[Content revision data]

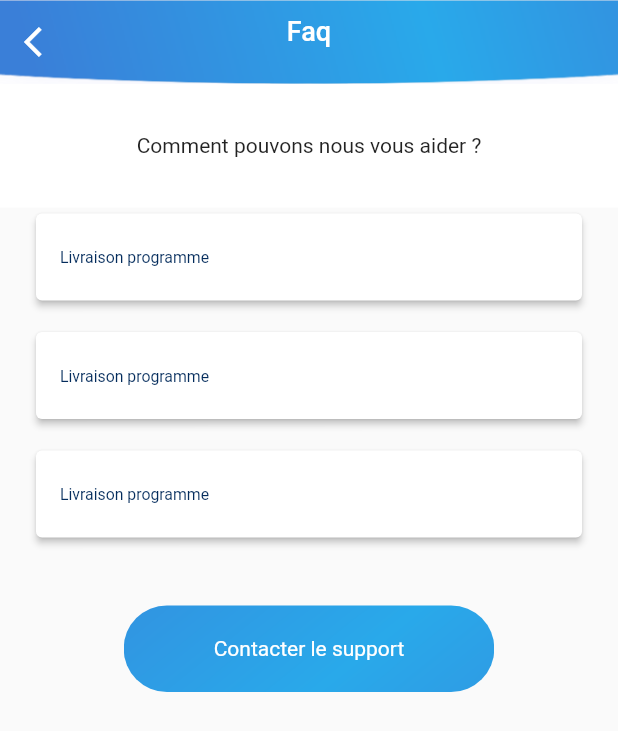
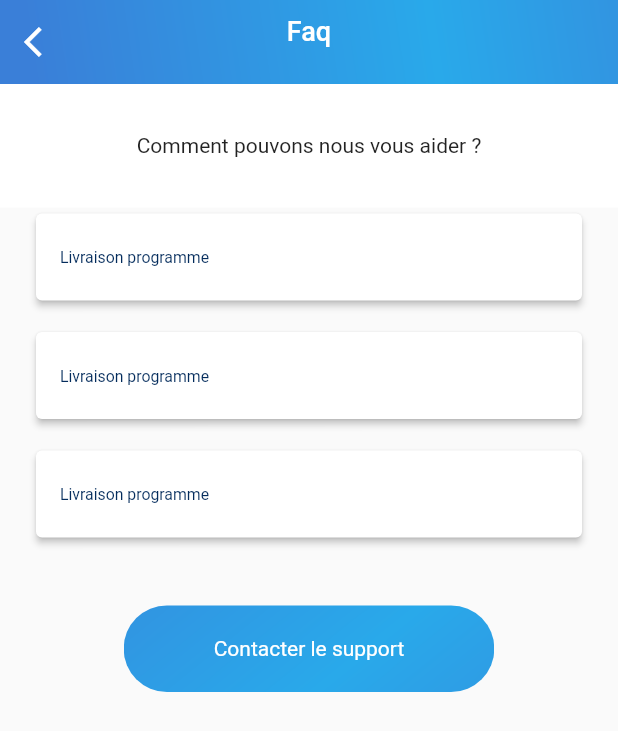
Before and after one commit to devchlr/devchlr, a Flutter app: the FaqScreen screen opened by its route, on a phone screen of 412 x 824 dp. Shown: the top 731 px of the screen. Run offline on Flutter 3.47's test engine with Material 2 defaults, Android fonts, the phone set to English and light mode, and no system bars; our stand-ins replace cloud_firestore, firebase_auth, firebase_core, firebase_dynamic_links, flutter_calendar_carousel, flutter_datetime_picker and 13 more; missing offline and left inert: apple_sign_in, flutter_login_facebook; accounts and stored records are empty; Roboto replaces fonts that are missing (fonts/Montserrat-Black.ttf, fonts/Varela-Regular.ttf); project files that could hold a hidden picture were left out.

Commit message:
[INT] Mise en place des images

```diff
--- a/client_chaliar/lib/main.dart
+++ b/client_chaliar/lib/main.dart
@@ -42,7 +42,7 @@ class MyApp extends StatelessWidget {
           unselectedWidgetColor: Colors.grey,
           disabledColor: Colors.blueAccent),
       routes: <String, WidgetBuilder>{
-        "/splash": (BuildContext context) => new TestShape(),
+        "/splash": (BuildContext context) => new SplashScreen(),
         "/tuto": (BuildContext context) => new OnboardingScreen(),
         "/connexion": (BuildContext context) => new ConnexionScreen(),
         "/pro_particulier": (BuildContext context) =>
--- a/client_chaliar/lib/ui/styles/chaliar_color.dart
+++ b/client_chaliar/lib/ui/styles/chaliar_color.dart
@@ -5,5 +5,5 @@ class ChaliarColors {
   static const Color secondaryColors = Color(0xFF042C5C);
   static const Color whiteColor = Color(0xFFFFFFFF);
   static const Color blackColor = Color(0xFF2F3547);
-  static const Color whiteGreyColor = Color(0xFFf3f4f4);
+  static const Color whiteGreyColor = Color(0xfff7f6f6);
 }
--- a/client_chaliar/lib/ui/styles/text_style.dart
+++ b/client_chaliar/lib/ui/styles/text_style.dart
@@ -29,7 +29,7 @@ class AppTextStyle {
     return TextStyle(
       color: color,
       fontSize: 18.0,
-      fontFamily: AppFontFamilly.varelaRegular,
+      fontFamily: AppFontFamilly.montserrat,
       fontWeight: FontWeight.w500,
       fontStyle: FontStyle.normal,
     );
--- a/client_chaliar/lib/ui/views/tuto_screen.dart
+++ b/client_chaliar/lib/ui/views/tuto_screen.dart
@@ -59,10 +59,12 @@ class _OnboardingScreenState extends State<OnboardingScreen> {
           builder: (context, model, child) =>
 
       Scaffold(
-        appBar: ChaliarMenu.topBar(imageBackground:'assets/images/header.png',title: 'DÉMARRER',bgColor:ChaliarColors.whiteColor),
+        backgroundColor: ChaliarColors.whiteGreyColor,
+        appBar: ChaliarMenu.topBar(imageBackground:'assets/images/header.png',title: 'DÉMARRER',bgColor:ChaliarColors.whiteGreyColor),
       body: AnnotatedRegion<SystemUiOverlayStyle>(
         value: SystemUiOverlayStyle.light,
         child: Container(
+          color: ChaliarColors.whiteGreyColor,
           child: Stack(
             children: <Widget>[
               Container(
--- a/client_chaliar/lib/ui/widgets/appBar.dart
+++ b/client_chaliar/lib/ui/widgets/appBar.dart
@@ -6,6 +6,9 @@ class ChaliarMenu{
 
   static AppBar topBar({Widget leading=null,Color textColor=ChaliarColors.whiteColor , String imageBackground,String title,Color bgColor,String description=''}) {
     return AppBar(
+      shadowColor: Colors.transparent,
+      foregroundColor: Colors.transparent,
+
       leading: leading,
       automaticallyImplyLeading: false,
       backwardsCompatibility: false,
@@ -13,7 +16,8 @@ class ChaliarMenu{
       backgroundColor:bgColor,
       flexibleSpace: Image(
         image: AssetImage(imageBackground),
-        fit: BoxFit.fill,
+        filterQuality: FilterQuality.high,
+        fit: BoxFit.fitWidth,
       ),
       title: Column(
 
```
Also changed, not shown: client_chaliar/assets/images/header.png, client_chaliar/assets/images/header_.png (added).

§ **EXERCISE AIM**: In the records above, find the lines containing "ChaliarMenu" and copy them.

§ **SOLUTION TO THIS PROBLEM**:
-        appBar: ChaliarMenu.topBar(imageBackground:'assets/images/header.png',title: 'DÉMARRER',bgColor:ChaliarColors.whiteColor),
+        appBar: ChaliarMenu.topBar(imageBackground:'assets/images/header.png',title: 'DÉMARRER',bgColor:ChaliarColors.whiteGreyColor),
@@ -6,6 +6,9 @@ class ChaliarMenu{
@@ -13,7 +16,8 @@ class ChaliarMenu{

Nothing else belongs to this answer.